Eggleston holds an ongoing influence for subsequent generations of photographers and artists. He is best known for his pioneering use of colour and images of suburban life in the Southern United States.
This exhibition is the first comprehensive museum exhibition devoted to Eggleston’s remarkable portraits. These works capture family, friends, casual acquaintances and strangers in a series of eloquent, poetic character studies and collectively form a social portrait of a time, place and way of life. (NGV)
William Eggleston, Untitled 1965-69
There is one remarkable photograph that stands out for me, an “essay” photograph, not just about the subject-matter but about photography itself. Like a Winogrand, it says something about the way a camera records the reality in front of it. On one level, it is a portrait of a handsome woman; on another it is a study in opposites; and on another it is a comment on race relations.

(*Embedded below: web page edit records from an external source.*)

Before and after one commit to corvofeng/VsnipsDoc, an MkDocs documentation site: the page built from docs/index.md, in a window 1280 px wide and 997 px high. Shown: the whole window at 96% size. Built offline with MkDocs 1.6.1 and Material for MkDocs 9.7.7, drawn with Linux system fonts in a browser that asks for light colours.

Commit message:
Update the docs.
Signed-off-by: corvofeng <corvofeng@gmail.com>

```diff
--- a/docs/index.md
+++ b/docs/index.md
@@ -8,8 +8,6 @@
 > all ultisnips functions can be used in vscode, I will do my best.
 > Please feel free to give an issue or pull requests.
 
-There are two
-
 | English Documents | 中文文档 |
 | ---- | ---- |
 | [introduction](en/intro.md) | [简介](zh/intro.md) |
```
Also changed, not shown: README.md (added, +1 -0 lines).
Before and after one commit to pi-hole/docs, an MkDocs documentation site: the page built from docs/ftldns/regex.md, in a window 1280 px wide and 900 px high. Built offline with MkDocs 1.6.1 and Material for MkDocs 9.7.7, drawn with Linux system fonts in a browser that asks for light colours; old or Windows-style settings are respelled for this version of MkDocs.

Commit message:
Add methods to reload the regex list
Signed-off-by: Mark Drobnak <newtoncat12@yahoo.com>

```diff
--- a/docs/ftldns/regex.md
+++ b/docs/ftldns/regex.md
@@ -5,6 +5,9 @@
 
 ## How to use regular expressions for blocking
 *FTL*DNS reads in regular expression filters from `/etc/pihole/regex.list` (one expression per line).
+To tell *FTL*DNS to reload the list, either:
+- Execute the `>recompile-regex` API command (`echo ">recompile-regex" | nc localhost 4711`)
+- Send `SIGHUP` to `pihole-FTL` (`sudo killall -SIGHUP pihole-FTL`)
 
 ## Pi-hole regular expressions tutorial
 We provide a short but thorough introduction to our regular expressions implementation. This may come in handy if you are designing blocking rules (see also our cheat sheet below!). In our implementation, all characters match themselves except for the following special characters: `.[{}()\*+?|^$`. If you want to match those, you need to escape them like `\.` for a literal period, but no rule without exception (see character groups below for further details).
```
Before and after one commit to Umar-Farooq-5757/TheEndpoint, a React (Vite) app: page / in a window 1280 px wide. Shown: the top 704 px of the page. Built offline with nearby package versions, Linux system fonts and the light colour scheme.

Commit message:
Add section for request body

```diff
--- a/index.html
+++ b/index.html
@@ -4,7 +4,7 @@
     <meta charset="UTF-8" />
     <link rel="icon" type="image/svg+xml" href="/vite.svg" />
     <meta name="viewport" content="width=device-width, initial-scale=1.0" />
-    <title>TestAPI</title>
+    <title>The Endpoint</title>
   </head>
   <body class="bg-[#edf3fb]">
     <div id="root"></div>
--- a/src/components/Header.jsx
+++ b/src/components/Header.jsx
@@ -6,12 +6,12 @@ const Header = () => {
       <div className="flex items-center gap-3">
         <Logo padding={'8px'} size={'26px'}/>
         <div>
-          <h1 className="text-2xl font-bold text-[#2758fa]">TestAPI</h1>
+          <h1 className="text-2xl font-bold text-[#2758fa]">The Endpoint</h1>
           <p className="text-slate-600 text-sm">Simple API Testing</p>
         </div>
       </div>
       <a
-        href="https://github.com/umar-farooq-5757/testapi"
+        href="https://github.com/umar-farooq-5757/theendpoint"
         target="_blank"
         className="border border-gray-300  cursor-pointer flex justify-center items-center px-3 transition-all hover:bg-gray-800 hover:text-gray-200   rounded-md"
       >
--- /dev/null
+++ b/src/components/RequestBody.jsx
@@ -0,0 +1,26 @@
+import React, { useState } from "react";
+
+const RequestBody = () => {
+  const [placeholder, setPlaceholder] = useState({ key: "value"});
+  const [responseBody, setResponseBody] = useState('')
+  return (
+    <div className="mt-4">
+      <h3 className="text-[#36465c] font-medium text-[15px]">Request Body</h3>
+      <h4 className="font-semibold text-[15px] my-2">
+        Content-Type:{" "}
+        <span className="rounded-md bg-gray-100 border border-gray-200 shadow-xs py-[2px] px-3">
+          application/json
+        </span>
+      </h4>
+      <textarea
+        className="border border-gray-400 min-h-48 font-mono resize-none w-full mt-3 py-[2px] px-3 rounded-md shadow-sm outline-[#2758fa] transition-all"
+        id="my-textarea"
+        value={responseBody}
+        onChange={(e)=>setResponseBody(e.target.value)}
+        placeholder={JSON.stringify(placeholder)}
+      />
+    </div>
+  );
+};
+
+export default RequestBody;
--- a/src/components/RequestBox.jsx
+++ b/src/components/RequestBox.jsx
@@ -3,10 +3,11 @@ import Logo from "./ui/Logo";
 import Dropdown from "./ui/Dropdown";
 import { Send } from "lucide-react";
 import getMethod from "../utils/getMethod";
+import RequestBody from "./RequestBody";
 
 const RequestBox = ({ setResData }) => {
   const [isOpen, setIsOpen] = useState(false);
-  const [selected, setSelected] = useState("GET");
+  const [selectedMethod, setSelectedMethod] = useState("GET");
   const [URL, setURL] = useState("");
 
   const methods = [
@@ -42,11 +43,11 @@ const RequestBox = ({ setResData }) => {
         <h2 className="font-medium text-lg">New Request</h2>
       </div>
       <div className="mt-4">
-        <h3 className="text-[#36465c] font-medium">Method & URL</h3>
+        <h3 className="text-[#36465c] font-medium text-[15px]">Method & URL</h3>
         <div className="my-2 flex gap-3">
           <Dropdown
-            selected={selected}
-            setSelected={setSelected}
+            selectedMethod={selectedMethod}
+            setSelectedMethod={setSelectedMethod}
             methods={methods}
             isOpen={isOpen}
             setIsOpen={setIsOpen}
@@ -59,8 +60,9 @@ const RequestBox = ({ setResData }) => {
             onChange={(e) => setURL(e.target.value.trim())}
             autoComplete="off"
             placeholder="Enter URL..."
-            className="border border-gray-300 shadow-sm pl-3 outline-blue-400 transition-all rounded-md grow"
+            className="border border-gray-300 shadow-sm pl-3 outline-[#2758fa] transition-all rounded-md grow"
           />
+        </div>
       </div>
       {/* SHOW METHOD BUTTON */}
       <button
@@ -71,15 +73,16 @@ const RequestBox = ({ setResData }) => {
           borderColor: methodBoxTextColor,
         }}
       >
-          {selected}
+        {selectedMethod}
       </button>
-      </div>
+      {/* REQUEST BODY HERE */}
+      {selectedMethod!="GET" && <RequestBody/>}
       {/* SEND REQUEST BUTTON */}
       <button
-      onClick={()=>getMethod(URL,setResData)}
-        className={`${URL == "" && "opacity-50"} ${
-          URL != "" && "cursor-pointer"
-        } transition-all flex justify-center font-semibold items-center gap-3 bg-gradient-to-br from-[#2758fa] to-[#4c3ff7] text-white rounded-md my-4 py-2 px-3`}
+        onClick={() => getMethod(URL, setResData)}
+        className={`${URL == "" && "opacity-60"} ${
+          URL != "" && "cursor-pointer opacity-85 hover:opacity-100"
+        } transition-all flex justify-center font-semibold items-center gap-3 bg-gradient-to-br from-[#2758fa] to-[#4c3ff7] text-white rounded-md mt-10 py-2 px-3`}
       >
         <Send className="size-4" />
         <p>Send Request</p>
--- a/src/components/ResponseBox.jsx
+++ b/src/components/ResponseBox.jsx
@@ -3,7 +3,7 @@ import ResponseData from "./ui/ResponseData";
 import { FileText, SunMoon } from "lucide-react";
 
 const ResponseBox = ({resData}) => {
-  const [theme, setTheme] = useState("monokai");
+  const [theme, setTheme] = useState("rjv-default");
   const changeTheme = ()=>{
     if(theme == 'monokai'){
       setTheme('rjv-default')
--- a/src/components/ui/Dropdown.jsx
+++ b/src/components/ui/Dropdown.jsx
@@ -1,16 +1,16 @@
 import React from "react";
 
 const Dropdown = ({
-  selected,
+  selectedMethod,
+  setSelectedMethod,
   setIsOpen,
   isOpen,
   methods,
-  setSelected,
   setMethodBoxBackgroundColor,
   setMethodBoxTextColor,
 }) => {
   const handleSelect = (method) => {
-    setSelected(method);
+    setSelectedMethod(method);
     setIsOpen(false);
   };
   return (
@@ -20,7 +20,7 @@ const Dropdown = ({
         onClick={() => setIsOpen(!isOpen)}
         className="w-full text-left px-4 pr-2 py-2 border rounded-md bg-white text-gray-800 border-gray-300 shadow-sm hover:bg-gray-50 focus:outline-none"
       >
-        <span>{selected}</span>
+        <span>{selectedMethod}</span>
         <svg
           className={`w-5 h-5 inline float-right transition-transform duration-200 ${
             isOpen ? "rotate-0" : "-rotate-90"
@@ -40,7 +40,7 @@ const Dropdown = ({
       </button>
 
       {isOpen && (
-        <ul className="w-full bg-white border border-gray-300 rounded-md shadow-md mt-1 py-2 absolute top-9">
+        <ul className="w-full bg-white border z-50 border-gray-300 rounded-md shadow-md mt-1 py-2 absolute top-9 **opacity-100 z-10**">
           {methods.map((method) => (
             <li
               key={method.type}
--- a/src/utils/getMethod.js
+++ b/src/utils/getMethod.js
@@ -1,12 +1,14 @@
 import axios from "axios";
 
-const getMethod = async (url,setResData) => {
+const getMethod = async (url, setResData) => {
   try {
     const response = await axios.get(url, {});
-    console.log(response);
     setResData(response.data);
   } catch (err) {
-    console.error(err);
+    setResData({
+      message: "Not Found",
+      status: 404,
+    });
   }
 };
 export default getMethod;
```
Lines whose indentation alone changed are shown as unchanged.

The woman is a strong and serious African American of the kind we are familiar with from black music of the 1960s (eg The Supremes) or photos of Civil Rights issues. She is neatly dressed in orange and brown colours that match her skin. Take her out of the picture and she’s still an impressive figure.
The two strangers pass each other in the street. One walks toward the camera, the other away from the camera. One is female, the other is male. One is young, the other is old. One is black, the other is white. One is dressed in colours, the other in black & white.
The man has lowered his black cardigan to reveal his white shirt which matches his skin colour. It makes a black/white shape, a signal to the viewer about the symbolic content of the photograph which inevitably is about race. Inevitably? Eggleston is a Southerner and some of his photographs note race relations in the South.
The photograph was made in the 1960s at the height of civil rights ferment. The man is ageing, his black and white clothes appear untidy and he’s leaving the space of the picture. The woman is young and well-dressed and is moving frontally into the foreground space. She looks straight into the camera. As I say, it’s an essay photograph.
Unlike a painting of the same subject-matter, none of this is planned or staged. It’s a grab shot, probably made on instinct at the spur of the moment. All of the above observations are after the fact, interpretations of something that does not intrinsically contain those ideas. That is the the thing with photography. As Winogrand, the master of the essay photograph, famously said, “I take photographs to see what things look like photographed.”